"It's not cuss words/nudity," Twitty argued on social media. "It's anything that impugns the common enemy of white supremacy."
As the U.S. Holocaust Memorial Museum tweeted, the book, written by Art Spiegelman, whose father survived the Nazi regime's atrocities, "has played a vital role in educating about the Holocaust through sharing detailed and personal experiences of victims and survivors."
Others followed the museum's lead, including a comic book store owner in Sunnyvale, California and a podcast host who each offered to donate copies of Maus to families and libraries in McMinn County and a German Studies professor at Davidson College in North Carolina who offered a free online course on Maus for students in the county.
The ban on Maus comes as part of a wave of book banning in recent months as the Republican Party has promoted so-called "parental control" in public schools. GOP governors including Glenn Youngkin of Virginia, Greg Abbott of Texas, and Ron DeSantis of Florida have pushed the notion that parents should have more say regarding Covid-19 public health measures, the teaching of the history of racism in the U.S., and the books students read in schools.
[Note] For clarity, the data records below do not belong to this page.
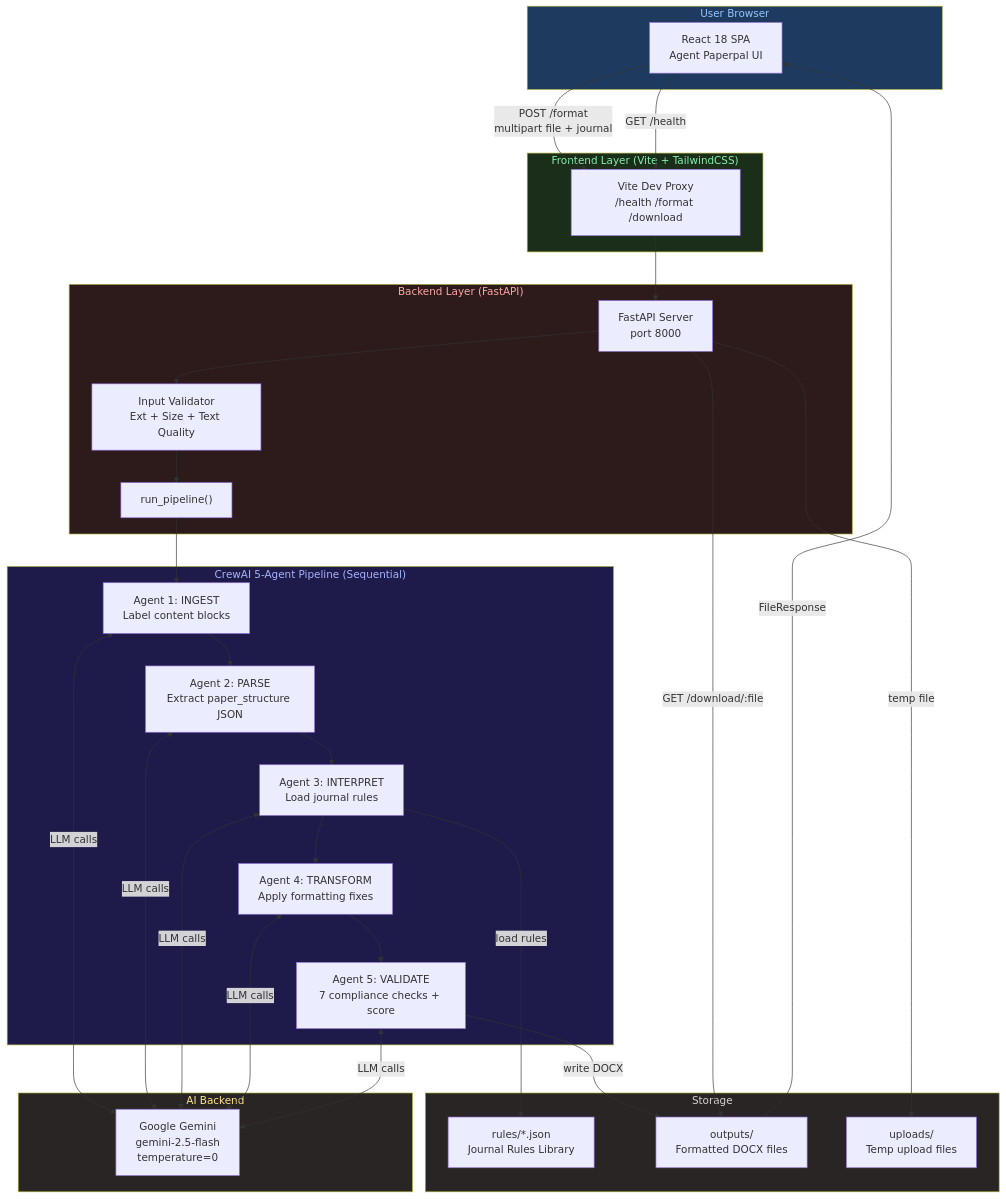
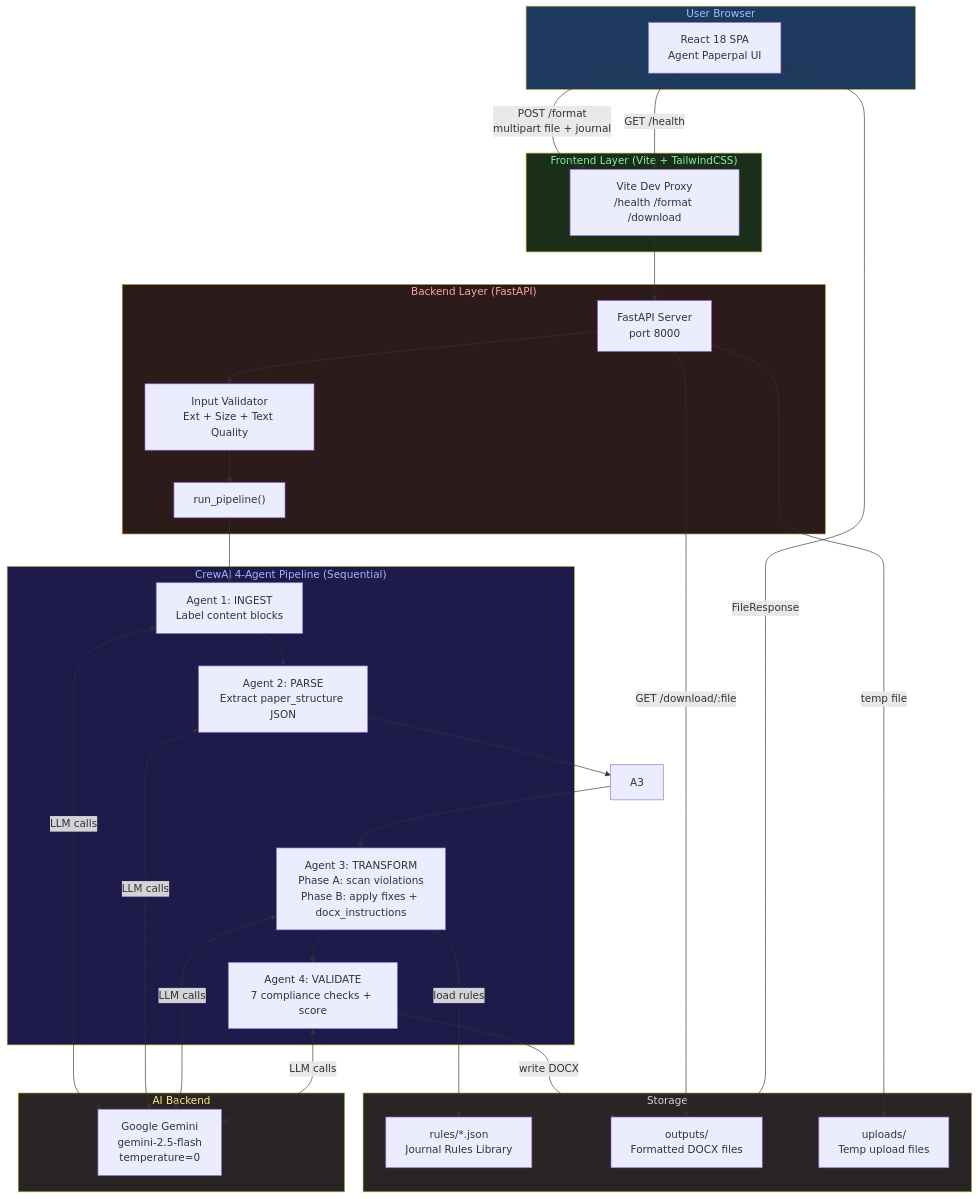
Before and after one commit to krish2956-mk/agentpaperpal: the first of 7 diagrams in README.md, drawn with Mermaid. The commit also changed other lines of this file and 19 other files, not shown here.

First line of the commit message:
docs(agents): update all agent files to reflect 4-agent pipeline + current state

````diff
--- a/README.md
+++ b/README.md
@@ -69,62 +72,60 @@
 ```mermaid
 graph TB
     subgraph User["User Browser"]
         UI["React 18 SPA\nAgent Paperpal UI"]
     end
 
     subgraph Frontend["Frontend Layer (Vite + TailwindCSS)"]
         Proxy["Vite Dev Proxy\n/health /format /download"]
     end
 
     subgraph Backend["Backend Layer (FastAPI)"]
         API["FastAPI Server\nport 8000"]
         Validator["Input Validator\nExt + Size + Text Quality"]
         Pipeline["run_pipeline()"]
     end
 
-    subgraph CrewAI["CrewAI 5-Agent Pipeline (Sequential)"]
+    subgraph CrewAI["CrewAI 4-Agent Pipeline (Sequential)"]
         A1["Agent 1: INGEST\nLabel content blocks"]
         A2["Agent 2: PARSE\nExtract paper_structure JSON"]
-        A3["Agent 3: INTERPRET\nLoad journal rules"]
-        A4["Agent 4: TRANSFORM\nApply formatting fixes"]
-        A5["Agent 5: VALIDATE\n7 compliance checks + score"]
+        A4["Agent 3: TRANSFORM\nPhase A: scan violations\nPhase B: apply fixes + docx_instructions"]
+        A5["Agent 4: VALIDATE\n7 compliance checks + score"]
     end
 
     subgraph Storage["Storage"]
         Rules["rules/*.json\nJournal Rules Library"]
         Outputs["outputs/\nFormatted DOCX files"]
         Uploads["uploads/\nTemp upload files"]
     end
 
     subgraph LLM["AI Backend"]
         Gemini["Google Gemini\ngemini-2.5-flash\ntemperature=0"]
     end
 
     UI -->|"POST /format\nmultipart file + journal"| Proxy
     UI -->|"GET /health"| Proxy
     Proxy --> API
     API --> Validator
     Validator --> Pipeline
     Pipeline --> A1
     A1 --> A2
     A2 --> A3
     A3 --> A4
     A4 --> A5
     A1 <-->|"LLM calls"| Gemini
     A2 <-->|"LLM calls"| Gemini
-    A3 <-->|"LLM calls"| Gemini
     A4 <-->|"LLM calls"| Gemini
     A5 <-->|"LLM calls"| Gemini
-    A3 -->|"load rules"| Rules
+    A4 -->|"load rules"| Rules
     A5 -->|"write DOCX"| Outputs
     API -->|"temp file"| Uploads
     API -->|"GET /download/:file"| Outputs
     Outputs -->|"FileResponse"| UI
 
     style User fill:#1e3a5f,color:#93c5fd
     style Frontend fill:#1a2e1a,color:#86efac
     style Backend fill:#2d1b1b,color:#fca5a5
     style CrewAI fill:#1e1b4b,color:#a5b4fc
     style Storage fill:#292524,color:#d6d3d1
     style LLM fill:#292524,color:#fde68a
 ```
````
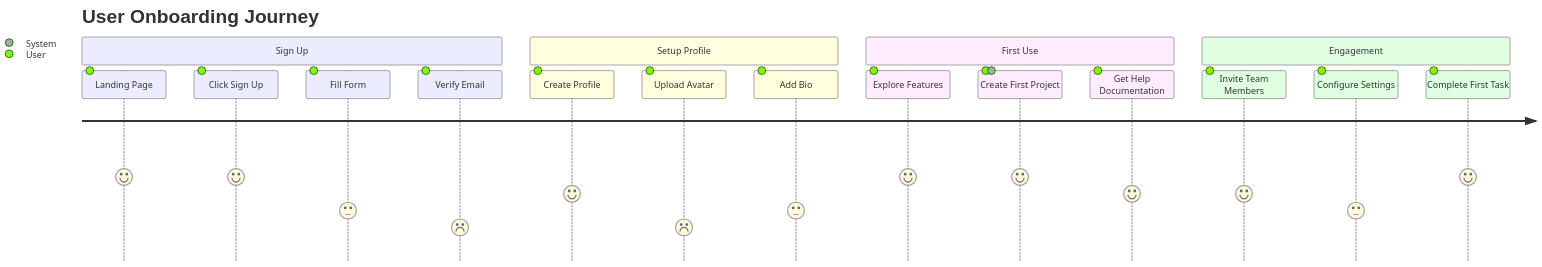
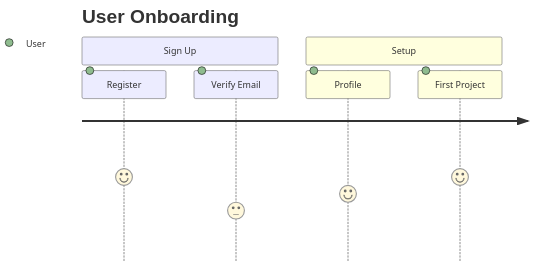
The tenth of 12 diagrams in src/moai_adk/templates/.claude/skills/moai-mermaid-diagram-expert/SKILL.md (modu-ai/moai-adk), drawn with Mermaid before and after one commit. The commit also changed other lines of this file and 182 other files, not shown here.

````diff
--- a/src/moai_adk/templates/.claude/skills/moai-mermaid-diagram-expert/SKILL.md
+++ b/src/moai_adk/templates/.claude/skills/moai-mermaid-diagram-expert/SKILL.md
@@ -762,21 +222,10 @@
 ```mermaid
 journey
-    title User Onboarding Journey
+    title User Onboarding
     section Sign Up
-      Landing Page: 5: User
-      Click Sign Up: 5: User
-      Fill Form: 3: User
-      Verify Email: 2: User
-    section Setup Profile
-      Create Profile: 4: User
-      Upload Avatar: 2: User
-      Add Bio: 3: User
-    section First Use
-      Explore Features: 5: User
-      Create First Project: 5: User, System
-      Get Help Documentation: 4: User
-    section Engagement
-      Invite Team Members: 4: User
-      Configure Settings: 3: User
-      Complete First Task: 5: User
+      Register: 5: User
+      Verify Email: 3: User
+    section Setup
+      Profile: 4: User
+      First Project: 5: User
 ```
````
Last week, school board members in Wentzville, Missouri voted to pull Toni Morrison's acclaimed novel The Bluest Eye from high school library shelves, against the recommendation of a review committee of local residents and school staffers who said removing the book would "infringe on the rights" of students.
The book, which tells the story of a Black girl growing up during the Great Depression, is frequently challenged or banned by school districts according to the American Library Association (ALA).
According to the organization, the push to control what books public school students have access to has ramped up in recent months amid the GOP crusade against educating students about the nation's history of racism, issues of gender, or other topics that might make right-wing ideologues uncomfortable.
"We're seeing an unprecedented volume of challenges in the fall of 2021," said Deborah Caldwell-Stone, director of the association's Office of Intellectual Freedom, in a statement late last year. "In my 20 years with the ALA, I can't recall a time when we had multiple challenges coming in on a daily basis."
The group recorded "155 unique censorship incidents" between June and September 2021.
Other recent cases involve a Republican mayor in Ridgeland, Mississippi who is currently attempting to pull $100,000 in school funding over the inclusion of LGBTQ-themed books in school libraries and the Texas governor, who has called for an investigation into what he called "pornographic books," citing two that simply depicted LGBTQ characters and relationships.
The reelection campaign for Rep. Paul Gosar is advertising a $1,500-per-person event at a spring training game February 27 between the Los Angeles Angels and Dodgers, complete with team logos that make it look pretty official.
But there are a couple of problems with the ad running on the conservative fundraising website Win Red. One, is that at least one of the teams -- the Angels -- is stating it has “no affiliation with this event & are working to have our marks removed from the advertisement,” Sam Blum, a sports reporter who covers the team for The Athletic tweeted last night.
The other problem might prove even more vexing for Gosar: The two teams are both scheduled to play Cactus League games on February 27 -- just not against each other. The Angels are scheduled to play the Chicago White Sox and the Dodgers square off with the San Diego Padres that day.
That detail aside, the ad features the insurrectionist Gosar grinning next to a baseball slightly largely than the size of his head. Below are the words:
“Greetings fellow Patriots. I’m looking forward to a great day at the ballpark and I’d love for you to join me.”
Gosar likes to refer to himself as “the most dangerous man in Congress.” But as his latest fundraiser suggests, he’s better just described as the strangest.
We’ve emailed the campaign contact for the event about tickets and will keep you posted.